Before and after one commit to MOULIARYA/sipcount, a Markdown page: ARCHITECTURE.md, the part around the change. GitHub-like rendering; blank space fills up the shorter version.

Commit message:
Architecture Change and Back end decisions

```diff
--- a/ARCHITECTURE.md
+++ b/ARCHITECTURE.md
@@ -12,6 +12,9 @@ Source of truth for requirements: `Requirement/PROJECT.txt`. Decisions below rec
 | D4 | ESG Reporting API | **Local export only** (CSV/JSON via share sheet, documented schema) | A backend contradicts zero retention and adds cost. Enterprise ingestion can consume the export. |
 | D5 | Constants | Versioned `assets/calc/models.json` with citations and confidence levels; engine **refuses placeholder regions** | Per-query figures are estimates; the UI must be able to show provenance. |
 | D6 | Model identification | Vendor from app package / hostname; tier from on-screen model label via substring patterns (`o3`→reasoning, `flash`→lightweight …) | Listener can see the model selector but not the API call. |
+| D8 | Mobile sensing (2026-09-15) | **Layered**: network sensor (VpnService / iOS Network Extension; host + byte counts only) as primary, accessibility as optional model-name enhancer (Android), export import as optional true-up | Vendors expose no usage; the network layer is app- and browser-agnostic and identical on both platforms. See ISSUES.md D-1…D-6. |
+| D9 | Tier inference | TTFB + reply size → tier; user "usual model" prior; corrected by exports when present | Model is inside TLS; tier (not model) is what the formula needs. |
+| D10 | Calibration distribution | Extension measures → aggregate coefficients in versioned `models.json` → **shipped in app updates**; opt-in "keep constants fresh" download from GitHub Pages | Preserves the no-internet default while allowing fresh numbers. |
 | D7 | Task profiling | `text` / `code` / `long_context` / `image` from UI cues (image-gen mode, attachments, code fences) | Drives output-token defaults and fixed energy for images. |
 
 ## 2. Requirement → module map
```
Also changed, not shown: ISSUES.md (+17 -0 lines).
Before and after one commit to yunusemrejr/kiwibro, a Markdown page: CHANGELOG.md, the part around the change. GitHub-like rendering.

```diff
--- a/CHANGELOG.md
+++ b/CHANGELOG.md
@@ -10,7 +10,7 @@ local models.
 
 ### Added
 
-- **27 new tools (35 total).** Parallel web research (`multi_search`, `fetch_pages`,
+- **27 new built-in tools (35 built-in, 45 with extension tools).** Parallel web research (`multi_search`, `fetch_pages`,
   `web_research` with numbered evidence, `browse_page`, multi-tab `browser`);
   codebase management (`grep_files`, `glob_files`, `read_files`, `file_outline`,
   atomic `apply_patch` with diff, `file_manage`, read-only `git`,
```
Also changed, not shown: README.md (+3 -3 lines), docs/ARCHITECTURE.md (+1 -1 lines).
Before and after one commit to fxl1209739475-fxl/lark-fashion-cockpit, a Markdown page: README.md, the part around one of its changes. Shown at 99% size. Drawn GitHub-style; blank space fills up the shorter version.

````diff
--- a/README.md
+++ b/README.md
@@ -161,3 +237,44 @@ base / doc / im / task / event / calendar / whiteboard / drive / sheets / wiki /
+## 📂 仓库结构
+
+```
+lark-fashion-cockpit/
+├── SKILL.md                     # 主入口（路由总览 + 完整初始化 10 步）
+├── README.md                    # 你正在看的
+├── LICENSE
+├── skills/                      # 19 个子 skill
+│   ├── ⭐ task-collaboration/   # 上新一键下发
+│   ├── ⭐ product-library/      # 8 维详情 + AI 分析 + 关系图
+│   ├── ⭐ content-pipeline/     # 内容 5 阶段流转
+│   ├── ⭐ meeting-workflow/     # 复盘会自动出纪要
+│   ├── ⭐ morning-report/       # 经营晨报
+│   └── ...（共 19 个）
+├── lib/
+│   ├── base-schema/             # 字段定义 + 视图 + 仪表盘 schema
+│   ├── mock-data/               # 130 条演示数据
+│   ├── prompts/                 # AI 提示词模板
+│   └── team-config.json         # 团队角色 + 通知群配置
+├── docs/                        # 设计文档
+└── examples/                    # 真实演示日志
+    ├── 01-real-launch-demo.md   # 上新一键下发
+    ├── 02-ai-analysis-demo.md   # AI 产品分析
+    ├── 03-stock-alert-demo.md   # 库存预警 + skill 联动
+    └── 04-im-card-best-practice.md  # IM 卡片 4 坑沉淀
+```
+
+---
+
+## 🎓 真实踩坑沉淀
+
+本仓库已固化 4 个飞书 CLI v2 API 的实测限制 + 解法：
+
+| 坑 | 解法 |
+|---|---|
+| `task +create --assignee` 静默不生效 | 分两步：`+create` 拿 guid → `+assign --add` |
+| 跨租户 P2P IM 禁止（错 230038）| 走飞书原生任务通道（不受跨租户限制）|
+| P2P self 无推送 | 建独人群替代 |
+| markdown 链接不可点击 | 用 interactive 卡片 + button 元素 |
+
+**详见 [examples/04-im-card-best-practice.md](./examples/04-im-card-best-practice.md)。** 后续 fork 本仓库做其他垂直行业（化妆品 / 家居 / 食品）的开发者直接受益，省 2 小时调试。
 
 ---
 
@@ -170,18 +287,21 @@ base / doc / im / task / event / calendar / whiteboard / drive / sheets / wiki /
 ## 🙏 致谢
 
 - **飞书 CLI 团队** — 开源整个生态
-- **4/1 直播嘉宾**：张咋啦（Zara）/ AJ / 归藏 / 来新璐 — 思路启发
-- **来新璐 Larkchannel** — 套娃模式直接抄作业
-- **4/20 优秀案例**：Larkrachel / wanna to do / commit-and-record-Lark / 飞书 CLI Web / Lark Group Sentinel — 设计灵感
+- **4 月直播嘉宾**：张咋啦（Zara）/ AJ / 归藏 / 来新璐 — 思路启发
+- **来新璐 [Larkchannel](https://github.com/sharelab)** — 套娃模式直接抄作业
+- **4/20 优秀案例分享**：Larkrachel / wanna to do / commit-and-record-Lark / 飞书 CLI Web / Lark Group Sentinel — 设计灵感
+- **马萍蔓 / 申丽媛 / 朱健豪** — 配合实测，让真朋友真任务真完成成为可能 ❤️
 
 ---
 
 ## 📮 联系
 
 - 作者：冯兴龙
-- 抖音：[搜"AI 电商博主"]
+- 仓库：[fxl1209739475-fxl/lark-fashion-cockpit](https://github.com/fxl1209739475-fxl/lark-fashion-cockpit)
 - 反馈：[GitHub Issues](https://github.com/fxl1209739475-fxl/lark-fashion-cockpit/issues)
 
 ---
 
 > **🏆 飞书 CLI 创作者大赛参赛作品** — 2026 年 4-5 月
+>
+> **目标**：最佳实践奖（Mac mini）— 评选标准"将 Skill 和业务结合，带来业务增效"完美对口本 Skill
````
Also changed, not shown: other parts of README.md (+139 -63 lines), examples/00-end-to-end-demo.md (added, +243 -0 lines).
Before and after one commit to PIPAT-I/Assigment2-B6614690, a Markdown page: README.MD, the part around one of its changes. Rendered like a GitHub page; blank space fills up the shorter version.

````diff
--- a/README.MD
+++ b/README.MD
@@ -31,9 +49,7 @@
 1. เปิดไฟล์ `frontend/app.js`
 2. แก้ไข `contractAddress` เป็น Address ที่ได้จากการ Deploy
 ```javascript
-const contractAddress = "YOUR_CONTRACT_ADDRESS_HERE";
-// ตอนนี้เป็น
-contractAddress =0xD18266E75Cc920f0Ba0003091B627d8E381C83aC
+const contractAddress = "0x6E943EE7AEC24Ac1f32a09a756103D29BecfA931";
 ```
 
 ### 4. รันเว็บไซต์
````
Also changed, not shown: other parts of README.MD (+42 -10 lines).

+===+

**WORK INSTRUCTIONS**
Please quote every record above exactly as it appears.

**TASK RESPONSE**
Before and after one commit to MOULIARYA/sipcount, a Markdown page: ARCHITECTURE.md, the part around the change. GitHub-like rendering; blank space fills up the shorter version.

Commit message:
Architecture Change and Back end decisions

```diff
--- a/ARCHITECTURE.md
+++ b/ARCHITECTURE.md
@@ -12,6 +12,9 @@ Source of truth for requirements: `Requirement/PROJECT.txt`. Decisions below rec
 | D4 | ESG Reporting API | **Local export only** (CSV/JSON via share sheet, documented schema) | A backend contradicts zero retention and adds cost. Enterprise ingestion can consume the export. |
 | D5 | Constants | Versioned `assets/calc/models.json` with citations and confidence levels; engine **refuses placeholder regions** | Per-query figures are estimates; the UI must be able to show provenance. |
 | D6 | Model identification | Vendor from app package / hostname; tier from on-screen model label via substring patterns (`o3`→reasoning, `flash`→lightweight …) | Listener can see the model selector but not the API call. |
+| D8 | Mobile sensing (2026-09-15) | **Layered**: network sensor (VpnService / iOS Network Extension; host + byte counts only) as primary, accessibility as optional model-name enhancer (Android), export import as optional true-up | Vendors expose no usage; the network layer is app- and browser-agnostic and identical on both platforms. See ISSUES.md D-1…D-6. |
+| D9 | Tier inference | TTFB + reply size → tier; user "usual model" prior; corrected by exports when present | Model is inside TLS; tier (not model) is what the formula needs. |
+| D10 | Calibration distribution | Extension measures → aggregate coefficients in versioned `models.json` → **shipped in app updates**; opt-in "keep constants fresh" download from GitHub Pages | Preserves the no-internet default while allowing fresh numbers. |
 | D7 | Task profiling | `text` / `code` / `long_context` / `image` from UI cues (image-gen mode, attachments, code fences) | Drives output-token defaults and fixed energy for images. |
 
 ## 2. Requirement → module map
```
Also changed, not shown: ISSUES.md (+17 -0 lines).
Before and after one commit to yunusemrejr/kiwibro, a Markdown page: CHANGELOG.md, the part around the change. GitHub-like rendering.

```diff
--- a/CHANGELOG.md
+++ b/CHANGELOG.md
@@ -10,7 +10,7 @@ local models.
 
 ### Added
 
-- **27 new tools (35 total).** Parallel web research (`multi_search`, `fetch_pages`,
+- **27 new built-in tools (35 built-in, 45 with extension tools).** Parallel web research (`multi_search`, `fetch_pages`,
   `web_research` with numbered evidence, `browse_page`, multi-tab `browser`);
   codebase management (`grep_files`, `glob_files`, `read_files`, `file_outline`,
   atomic `apply_patch` with diff, `file_manage`, read-only `git`,
```
Also changed, not shown: README.md (+3 -3 lines), docs/ARCHITECTURE.md (+1 -1 lines).
Before and after one commit to fxl1209739475-fxl/lark-fashion-cockpit, a Markdown page: README.md, the part around one of its changes. Shown at 99% size. Drawn GitHub-style; blank space fills up the shorter version.

````diff
--- a/README.md
+++ b/README.md
@@ -161,3 +237,44 @@ base / doc / im / task / event / calendar / whiteboard / drive / sheets / wiki /
+## 📂 仓库结构
+
+```
+lark-fashion-cockpit/
+├── SKILL.md                     # 主入口（路由总览 + 完整初始化 10 步）
+├── README.md                    # 你正在看的
+├── LICENSE
+├── skills/                      # 19 个子 skill
+│   ├── ⭐ task-collaboration/   # 上新一键下发
+│   ├── ⭐ product-library/      # 8 维详情 + AI 分析 + 关系图
+│   ├── ⭐ content-pipeline/     # 内容 5 阶段流转
+│   ├── ⭐ meeting-workflow/     # 复盘会自动出纪要
+│   ├── ⭐ morning-report/       # 经营晨报
+│   └── ...（共 19 个）
+├── lib/
+│   ├── base-schema/             # 字段定义 + 视图 + 仪表盘 schema
+│   ├── mock-data/               # 130 条演示数据
+│   ├── prompts/                 # AI 提示词模板
+│   └── team-config.json         # 团队角色 + 通知群配置
+├── docs/                        # 设计文档
+└── examples/                    # 真实演示日志
+    ├── 01-real-launch-demo.md   # 上新一键下发
+    ├── 02-ai-analysis-demo.md   # AI 产品分析
+    ├── 03-stock-alert-demo.md   # 库存预警 + skill 联动
+    └── 04-im-card-best-practice.md  # IM 卡片 4 坑沉淀
+```
+
+---
+
+## 🎓 真实踩坑沉淀
+
+本仓库已固化 4 个飞书 CLI v2 API 的实测限制 + 解法：
+
+| 坑 | 解法 |
+|---|---|
+| `task +create --assignee` 静默不生效 | 分两步：`+create` 拿 guid → `+assign --add` |
+| 跨租户 P2P IM 禁止（错 230038）| 走飞书原生任务通道（不受跨租户限制）|
+| P2P self 无推送 | 建独人群替代 |
+| markdown 链接不可点击 | 用 interactive 卡片 + button 元素 |
+
+**详见 [examples/04-im-card-best-practice.md](./examples/04-im-card-best-practice.md)。** 后续 fork 本仓库做其他垂直行业（化妆品 / 家居 / 食品）的开发者直接受益，省 2 小时调试。
 
 ---
 
@@ -170,18 +287,21 @@ base / doc / im / task / event / calendar / whiteboard / drive / sheets / wiki /
 ## 🙏 致谢
 
 - **飞书 CLI 团队** — 开源整个生态
-- **4/1 直播嘉宾**：张咋啦（Zara）/ AJ / 归藏 / 来新璐 — 思路启发
-- **来新璐 Larkchannel** — 套娃模式直接抄作业
-- **4/20 优秀案例**：Larkrachel / wanna to do / commit-and-record-Lark / 飞书 CLI Web / Lark Group Sentinel — 设计灵感
+- **4 月直播嘉宾**：张咋啦（Zara）/ AJ / 归藏 / 来新璐 — 思路启发
+- **来新璐 [Larkchannel](https://github.com/sharelab)** — 套娃模式直接抄作业
+- **4/20 优秀案例分享**：Larkrachel / wanna to do / commit-and-record-Lark / 飞书 CLI Web / Lark Group Sentinel — 设计灵感
+- **马萍蔓 / 申丽媛 / 朱健豪** — 配合实测，让真朋友真任务真完成成为可能 ❤️
 
 ---
 
 ## 📮 联系
 
 - 作者：冯兴龙
-- 抖音：[搜"AI 电商博主"]
+- 仓库：[fxl1209739475-fxl/lark-fashion-cockpit](https://github.com/fxl1209739475-fxl/lark-fashion-cockpit)
 - 反馈：[GitHub Issues](https://github.com/fxl1209739475-fxl/lark-fashion-cockpit/issues)
 
 ---
 
 > **🏆 飞书 CLI 创作者大赛参赛作品** — 2026 年 4-5 月
+>
+> **目标**：最佳实践奖（Mac mini）— 评选标准"将 Skill 和业务结合，带来业务增效"完美对口本 Skill
````
Also changed, not shown: other parts of README.md (+139 -63 lines), examples/00-end-to-end-demo.md (added, +243 -0 lines).
Before and after one commit to PIPAT-I/Assigment2-B6614690, a Markdown page: README.MD, the part around one of its changes. Rendered like a GitHub page; blank space fills up the shorter version.

````diff
--- a/README.MD
+++ b/README.MD
@@ -31,9 +49,7 @@
 1. เปิดไฟล์ `frontend/app.js`
 2. แก้ไข `contractAddress` เป็น Address ที่ได้จากการ Deploy
 ```javascript
-const contractAddress = "YOUR_CONTRACT_ADDRESS_HERE";
-// ตอนนี้เป็น
-contractAddress =0xD18266E75Cc920f0Ba0003091B627d8E381C83aC
+const contractAddress = "0x6E943EE7AEC24Ac1f32a09a756103D29BecfA931";
 ```
 
 ### 4. รันเว็บไซต์
````
Also changed, not shown: other parts of README.MD (+42 -10 lines).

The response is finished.